- About Us
- Local Savings
- Green Editions
- Legal Notices
- Weekly Ads
Kitsap County seeks ownership of Point No Point lighthouse
HANSVILLE — Kitsap County has applied for ownership of the Point No Point lighthouse, but it will be months before a decision is made.
The U.S. Coast Guard declared the eight-acre Hansville property surplus in October 2009. The federal government is searching for an organization to take over the property at no cost.
Kitsap County already operates a popular park and vacation rental on the lighthouse grounds, and owns adjacent acreage. While the county is the obvious suitor for the land, it was not the only organization to apply. U.S. General Services Administration spokesman Ross Buffington said a California-based organization also applied for the property but was probably not eligible to receive the land. He was unable to supply more details about the applicant before press time Thursday.
Kitsap County has been interested in acquiring the property for years and pounced when the land was declared surplus.
The county filed its application to the federal government last week and North Kitsap County Commissioner Steve Bauer said he hopes a decision will come in a matter of months.
“Some have dragged out for a couple of years, and we want to get it done sooner,” Bauer said. “We can’t risk not having the county own it.”
The Point No Point lighthouse will be transferred through the National Historic Lighthouse Preservation Act, which allows the Coast Guard to surplus unneeded stations while keeping them open to the public. The Coast Guard will maintain a radar tower and navigational equipment at Point No Point.
Visitors won’t notice much change if the park is transferred to the county, though Bauer said the county may be more willing to invest in upkeep of the facilities if it owned the land.
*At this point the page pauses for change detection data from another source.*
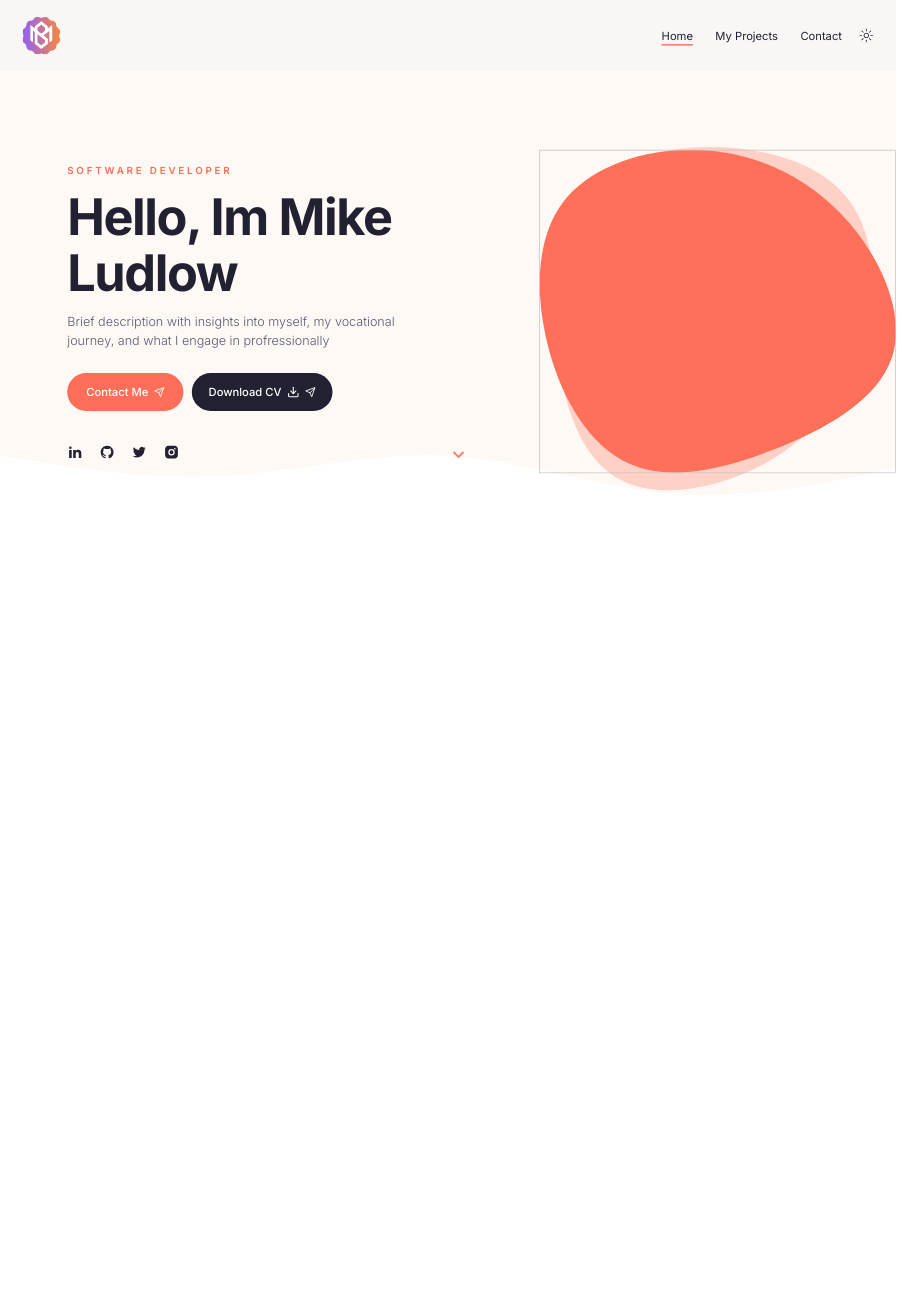
Repository: MikeeBuilds/mike-port
Page: /
The author's editor kept a copy of each file at every save. The page is drawn from the files as they stood at one save, then again after a run of saves.
The browser window is 1280 px wide. The page is 1288 px wide, so the pictures cover 1288 px, including what lies to the right of the window. The pictures show the part of the page from y = 0 to 1880 px (the page is 4731 px tall), at 70% of full size.
The project was rebuilt for these pictures with package versions that can differ from the ones it lists, and the page was loaded fresh each time. The framework's server and built-in components were replaced by stand-ins that run in the browser. Also part of the build but not shown: next.config.js, components/Badge.jsx.

Above is the page before, as saved 2023-11-30 11:11:36.

### app/layout.jsx
import { Inter } from 'next/font/google'
import './globals.css'
import Header from '@/components/Header'
import Footer from '@/components/Footer'
import { ThemeProvider } from '@/components/ThemeProvider'

const inter = Inter({ subsets: ['latin'] })

export const metadata = {
  title: 'Mike Ludlow | Dev',
  description: 'Generated by create next app',
}

export default function RootLayout({ children }) {
  return (
    <html lang="en" suppressHydrationWarning>
      <body className={inter.className}
      >
        <ThemeProvider attribute="class" defaultTheme="light">
          <Header />
            {children}
          <Footer />
        </ThemeProvider>
      </body>
    </html>
  )
}

### app/template.js
"use client";

import { motion } from "framer-motion";
// hooks
import useScrollProgress from "@/hooks/useScrollProgress";

//variants
const variants = {
  hidden: { opacity: 0 },
  enter: { opacity: 1 },
};

const Template = ({ children }) => {
  const completion = useScrollProgress();
  return (
    <>
      <motion.main
        variants={variants}
        initial="hidden"
        animate="enter"
        transition={{ type: "linear", delay: 0.2, duration: 0.4 }}
      >
        {children}
      </motion.main>
      {/* completion bar */}
      <span
        style={{ transform: `translateY(${completion - 100}%)` }}
        className="fixed z-50 bg-primary w-1 top-0 right-0
      bottom-0 transition-all duration-700"
      ></span>
      <div className="h-[4000px]"></div>
    </>
  );
};

export default Template;

### app/page.jsx
import Hero from '@/components/Hero'
import { main } from 'json'
import Image from 'next/image'

export default function Home() {
  return (
    <main>
      <Hero/>
    </main>
  )
}

### app/globals.css
@tailwind base;
@tailwind components;
@tailwind utilities;

@layer base {
  @layer base {
    :root {
      --background: 0 0% 100%;
      --foreground: 240 19% 16%;
      --card: 0 0% 100%;
      --card-foreground: 240 19% 16%;
      --popover: 0 0% 100%;
      --popover-foreground: 20 14.3% 4.1%;
      --primary: 8 99% 67%;
      --primary-foreground: 300 0% 100%;
      --secondary: 240 19% 16%;
      --secondary-foreground: 300 0% 100%;
      --tertiary: 27 82% 98%;
      --muted: 60 4.8% 95.9%;
      --muted-foreground: 237 13% 40%;
      --accent: 237 9% 96%;
      --accent-foreground: 24 9.8% 10%;
      --destructive: 0 84.2% 60.2%;
      --destructive-foreground: 60 9.1% 97.8%;
      --border: 8 82% 92%;
      --input: 8 82% 92%;
      --ring: 9 99% 67%;
      --radius: 1rem;
    }

    .dark {
      --background: 237 22% 20%;
      --foreground: 60 9.1% 97.8%;
      --card: 240 19% 16%;
      --card-foreground: 300 0% 100%;
      --popover: 20 14.3% 4.1%;
      --popover-foreground: 60 9.1% 97.8%;
      --primary: 8 99% 67%;
      --primary-foreground: 300 0% 100%;
      --secondary: 240 19% 16%;
      --secondary-foreground:300 0% 100%;
      --tertiary: 237 22% 20%;
      --muted: 12 6.5% 15.1%;
      --muted-foreground: 237 13% 63%;
      --accent: 240 19% 16%;
      --accent-foreground: 300 0% 100%;
      --destructive: 0 72.2% 50.6%;
      --destructive-foreground: 60 9.1% 97.8%;
      --border: 237 22% 23%;
      --input: 237 22% 23%;
      --ring: 8 99% 67%;
    }
  }
}

@layer base {
  * {
    @apply border-border;
  }
  body {
    @apply bg-background text-foreground;
  }
}

.h1 {
  @apply text-6xl xl:text-[72px] xl:leading-[80px] tracking-[-2px] font-bold;
}

.subtitle {
  @apply text-muted-foreground text-lg mb-8 font-light;
}

### components/Header.jsx
"use client";
import React, { useState, useEffect } from "react";

// components
import Logo from "./Logo";
import ThemeToggler from "./ThemeToggler";
import Nav from "./Nav";
import MobileNav from "./MobileNav";
import { usePathname } from "next/navigation";

const Header = () => {
  const [header, setHeader] = useState(false);
  const pathname = usePathname();

  useEffect(() => {
    const scrollYpos = window.addEventListener("scroll", () => {
      window.scrollY > 50 ? setHeader(true) : setHeader(false);
    });

    // remove event
    return () => window.removeEventListener("scroll", scrollYpos);
  });

  return (
    <header
      className={`${
        header
          ? "py-4 bg-white shadow-lg dark:bg-accent"
          : "py-6 dark:bg-transparent"
      } sticky top-0 z-30 transition-all ${pathname === '/' && 'bg-[#f9f7f5]'}`}
    >
      <div className="container mx-auto">
        <div className="flex justify-between items-center">
          <Logo />
          <div className="flex items-center gap-x-6">
            {/* nav */}
            <Nav
              containerStyles="hidden xl:flex gap-x-8 items-center"
              linkStyles="relative hover:text-primary transition-all"
              underlineStyles="absolute left-0 top-full h-[2px] bg-primary w-full"
            />
            <ThemeToggler />
            {/* mobile nav */}
            <div className="lg:hidden">
              <MobileNav />
            </div>
          </div>
        </div>
      </div>
    </header>
  );
};

export default Header;

### components/Footer.jsx

const Footer = () => {
  return (
    <footer>Footer</footer>
  )
}

export default Footer

### components/ThemeProvider.jsx
"use client"


import {
    ThemeProvider as NextThemesProvider
} from "next-themes";



export function ThemeProvider({ children, ...props}) {
    return <NextThemesProvider {...props}>{children}</NextThemesProvider>
}

### hooks/useScrollProgress.js
import React, { useState, useEffect} from 'react'

const useScrollProgress = () => {
    const [completion, setCompletion] = useState(0);

    useEffect(() => {
        const updateScrollCompletion = () => {
            const currentProgress = window.scrollY;
            const scrollHeight = document.body.scrollHeight - window.innerHeight;

            if (scrollHeight) {
                setCompletion(Number(currentProgress / scrollHeight).toFixed(2) * 100);
            }
        };
            // event
        window.addEventListener('scroll', updateScrollCompletion);
            //clear event
            return () => window.removeEventListener('scroll', updateScrollCompletion);
    }, []);


    return completion;
};

export default useScrollProgress

### components/Hero.jsx
import Link from "next/link";
import { Download, Send } from "lucide-react";
import { Button } from "./ui/button";

import {
  RiBriefcase4Fill,
  RiTeamFill,
  RiTodoFill,
  RiArrowDownSLine,
} from "react-icons/ri";

//components
import DevImg from "./DevImg";
import Badge from "./Badge";
import Socials from "./Socials";

const Hero = () => {
  return (
    <section className="py-12 xl:py-24 h-[84vh] xl:pt-28 bg-hero bg-no-repeat bg-bottom bg-cover dark:bg-none">
      <div className="flex justify-between gap-x-8">
        {/* text */}
        <div className="flex max-w-[600px] flex-col justify-center mx-auto xl:mx-24 text-center xl:text-left">
          <div className="text-sm uppercase font-semibold mb-4 text-primary tracking-[4px]">
            Software Developer
          </div>
          <h1 className="h1 mb-4">Hello, Im Mike Ludlow</h1>
          <p className="subtitle max-w-[490px] mx-auto xl:mx-0">
            Brief description with insights into myself, my vocational journey,
            and what I engage in profressionally
          </p>
          {/* buttons */}
          <div
            className="flex flex-col gap-y-3 md:flex-row gap-x-3 mx-auto
          xl:mx-0 mb-12"
          >
            <Link href="/contact">
              <Button className="gap-x-2">
                Contact Me <Send size={15} />
              </Button>
            </Link>
            <Button variant="secondary" className="gap-x-2">
              Download CV <Download size={18} /> <Send size={15} />
            </Button>
          </div>
          {/* socials */}
          <Socials
            containerStyles="flex gap-x-6 mx-auto xl:mx-0"
            iconStyles="text-foreground text-[22px] hover:text-primary transition-all"
          />
        </div>
        {/* image */}
        <div className="hidden xl:flex relative">
          <div className="bg-hero_shape2_light dark:bg-hero_shape2_dark w-[500px] h-[500px] bg-no-repeat absolute -top-1 -right-2"></div>
          <DevImg containerStyles="bg-hero_shape w-[510px] h-[462px] bg-no-repeat relative bg-bottom" imgSrc=''/>
        </div>
        {/* icon */}
        <div className="hidden md:flex absolute left-2/4 bottom-44 xl:bottom-12 animate-bounce">
          <RiArrowDownSLine className="text-3xl text-primary" />
        </div>
      </div>
    </section>
  );
};

export default Hero;

### components/Logo.jsx
import Link from "next/link";
import Image from "next/image";


const Logo = () => {
  return (
    <Link href="/">
        <Image src='/logo.svg' width={54} height={54} priority alt="logo"/>
    </Link>
  )
}

export default Logo

### components/ThemeToggler.jsx
"use client";

import { Button } from "./ui/button";
import { MoonIcon, SunIcon } from "@radix-ui/react-icons";
import { useTheme } from "next-themes";

const ThemeToggler = () => {
  const { theme, setTheme } = useTheme();
  return (
    <Button variant='outline' size="outline" onClick={() => setTheme(theme === 'dark' ? 'light' : 'dark')}>
      <SunIcon
        className="h-[1.2rem] w-[1.2rem] rotate-0 scale-100 transition-all
      dark:rotate-90 dark:scale-0"
      />
      <MoonIcon
        className="absolute h-[1.2rem] w-[1.2rem] rotate-90 scale-0 transition-all
       dark:rotate-0 dark:scale-100"
      />
    </Button>
  );
};

export default ThemeToggler;

### components/Nav.jsx
import Link from "next/link";

//next hooks
import { usePathname } from "next/navigation";

//framer motion
import { motion } from "framer-motion";

const links = [
  { path: "/", name: "home" },
  { path: "/projects", name: "my projects" },
  { path: "/contact", name: "contact" },
];

const Nav = ({ containerStyles, linkStyles, underlineStyles }) => {
  const path = usePathname();
  return (
    <nav className={`${containerStyles}`}>
      {links.map((link, index) => {
        return (
          <Link
            href={link.path}
            key={index}
            className={`capitalize ${linkStyles}`}
          >
            {link.path === path && (
              <motion.span
                initial={{ y: "-100%" }}
                animate={{ y: 0 }}
                transition={{ type: "tween" }}
                layoutId="underline"
                className={`${underlineStyles}`}
              />
            )}
            {link.name}
          </Link>
        );
      })}
    </nav>
  );
};

export default Nav;

### components/MobileNav.jsx

const MobileNav = () => {
  return (
    <div>MobileNav</div>
  )
}

export default MobileNav

### components/ui/button.jsx
import * as React from "react"
import { Slot } from "@radix-ui/react-slot"
import { cva } from "class-variance-authority";

import { cn } from "@/lib/utils"

const buttonVariants = cva(
  "inline-flex items-center justify-center whitespace-nowrap rounded-full text-base font-medium ring-offset-background transition-colors focus-visible:outline-none focus-visible:ring-2 focus-visible:ring-ring focus-visible:ring-offset-2 disabled:pointer-events-none disabled:opacity-50",
  {
    variants: {
      variant: {
        default: "bg-primary text-primary-foreground hover:bg-primary/90",
        destructive:
          "bg-destructive text-destructive-foreground hover:bg-destructive/90",
        outline:
          "border border-input bg-background hover:bg-accent hover:text-accent-foreground",
        secondary:
          "bg-secondary text-secondary-foreground hover:bg-secondary/80",
        ghost: "hover:bg-accent hover:text-accent-foreground",
        link: "text-primary underline-offset-4 hover:underline",
      },
      size: {
        default: "h-[54px] px-6 py-2 min-w-[166px]",
        sm: "h-9 rounded-md px-3",
        lg: "h-11 rounded-md px-8",
        icon: "h-10 w-10",
      },
    },
    defaultVariants: {
      variant: "default",
      size: "default",
    },
  }
)

const Button = React.forwardRef(({ className, variant, size, asChild = false, ...props }, ref) => {
  const Comp = asChild ? Slot : "button"
  return (
    (<Comp
      className={cn(buttonVariants({ variant, size, className }))}
      ref={ref}
      {...props} />)
  );
})
Button.displayName = "Button"

export { Button, buttonVariants }

### components/DevImg.jsx
import Image from "next/image";

const DevImg = ({ containerStyles, imgSrc }) => {
  return <div className={`${containerStyles}`}>
    <Image src={imgSrc} fill priority alt="" />
  </div>;
};

export default DevImg;

### components/Socials.jsx
'use client'

import {
  RiLinkedinFill,
  RiGithubFill,
  RiTwitterFill,
  RiInstagramFill
} from 'react-icons/ri';

import Link from 'next/link';

const icons = [
  {
    path: '/',
    name: <RiLinkedinFill />,
  },
  {
    path: '/',
    name: <RiGithubFill />,
  },{
    path: '/',
    name: <RiTwitterFill />,
  },{
    path: '/',
    name: <RiInstagramFill />,
  },
]


import React from "react";

const Socials = ({ containerStyles, iconStyles}) => {
  return <div className={`${containerStyles}`}>
    {icons.map((icon, index) => {
      return <Link href={icon.path} key={index}>
        <div className={`${iconStyles}`}>
          {icon.name}
        </div>
      </Link>
    })}
  </div>;
};

export default Socials;

### tailwind.config.js
/** @type {import('tailwindcss').Config} */
module.exports = {
  darkMode: ["class"],
  content: [
    './pages/**/*.{js,jsx}',
    './components/**/*.{js,jsx}',
    './app/**/*.{js,jsx}',
    './src/**/*.{js,jsx}',
	],
  theme: {
    container: {
      center: true,
      padding: "2rem",
      screens: {
        "2xl": "1400px",
      },
    },
    extend: {
      colors: {
        border: "hsl(var(--border))",
        input: "hsl(var(--input))",
        ring: "hsl(var(--ring))",
        background: "hsl(var(--background))",
        foreground: "hsl(var(--foreground))",
        primary: {
          DEFAULT: "hsl(var(--primary))",
          foreground: "hsl(var(--primary-foreground))",
        },
        secondary: {
          DEFAULT: "hsl(var(--secondary))",
          foreground: "hsl(var(--secondary-foreground))",
        },
        tertiary: {
          DEFAULT: "hsl(var(--tertiary))",
        },
        destructive: {
          DEFAULT: "hsl(var(--destructive))",
          foreground: "hsl(var(--destructive-foreground))",
        },
        muted: {
          DEFAULT: "hsl(var(--muted))",
          foreground: "hsl(var(--muted-foreground))",
        },
        accent: {
          DEFAULT: "hsl(var(--accent))",
          foreground: "hsl(var(--accent-foreground))",
        },
        popover: {
          DEFAULT: "hsl(var(--popover))",
          foreground: "hsl(var(--popover-foreground))",
        },
        card: {
          DEFAULT: "hsl(var(--card))",
          foreground: "hsl(var(--card-foreground))",
        },
      },
      borderRadius: {
        lg: "var(--radius)",
        md: "calc(var(--radius) - 2px)",
        sm: "calc(var(--radius) - 4px)",
      },
      keyframes: {
        "accordion-down": {
          from: { height: 0 },
          to: { height: "var(--radix-accordion-content-height)" },
        },
        "accordion-up": {
          from: { height: "var(--radix-accordion-content-height)" },
          to: { height: 0 },
        },
      },
      animation: {
        "accordion-down": "accordion-down 0.2s ease-out",
        "accordion-up": "accordion-up 0.2s ease-out",
      },
      backgroundImage: {
        hero: 'url(/hero-bg.png)',
        hero_shape: 'url(/hero/shape-1.svg)',
        hero_shape2_light: 'url(/hero/shape-2-light.svg)',
        hero_shape2_dark: 'url(/hero/shape-2-dark.svg)',

      }
    },
  },
  plugins: [require("tailwindcss-animate")],
}

Loaded but not shown: lib/utils.js (common file)

After the next 2 saves:
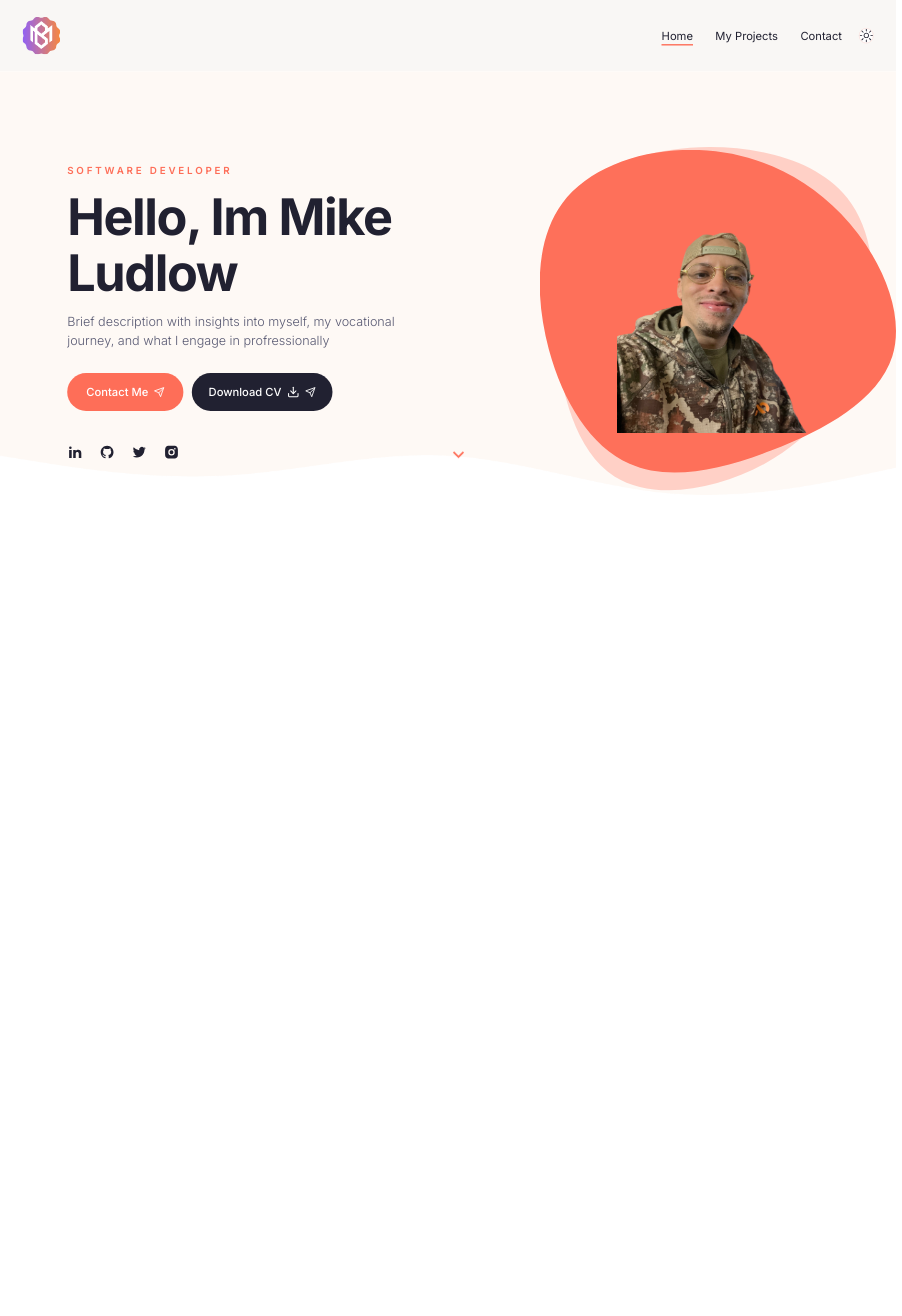
The 2 saves are shown as one change because they came seconds apart.
The last was saved 50 s later.
--- a/components/Hero.jsx
+++ b/components/Hero.jsx
@@ -51,7 +51,7 @@ const Hero = () => {
         {/* image */}
         <div className="hidden xl:flex relative">
           <div className="bg-hero_shape2_light dark:bg-hero_shape2_dark w-[500px] h-[500px] bg-no-repeat absolute -top-1 -right-2"></div>
-          <DevImg containerStyles="bg-hero_shape w-[510px] h-[462px] bg-no-repeat relative bg-bottom" imgSrc=''/>
+          <DevImg containerStyles="bg-hero_shape w-[510px] h-[462px] bg-no-repeat relative bg-bottom" imgSrc='/hero/developer.png'/>
         </div>
         {/* icon */}
         <div className="hidden md:flex absolute left-2/4 bottom-44 xl:bottom-12 animate-bounce">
Because its Parks and Recreation department is strapped for cash, the county wants the park to be as financially self-sufficient as possible, Bauer said. The county makes some money from Point No Point Park by renting out the former lighthouse keeper’s house. Half of the two-story duplex is rented to vacationers, the other half serves as the headquarters of the United States Lighthouse Society.
The society has successfully pursued grant money to renovate historical lighthouse buildings on the point (see a related story on page 1).
“That is one of the best partnerships we’ve gotten into,” Bauer said, referring to the Lighthouse Society.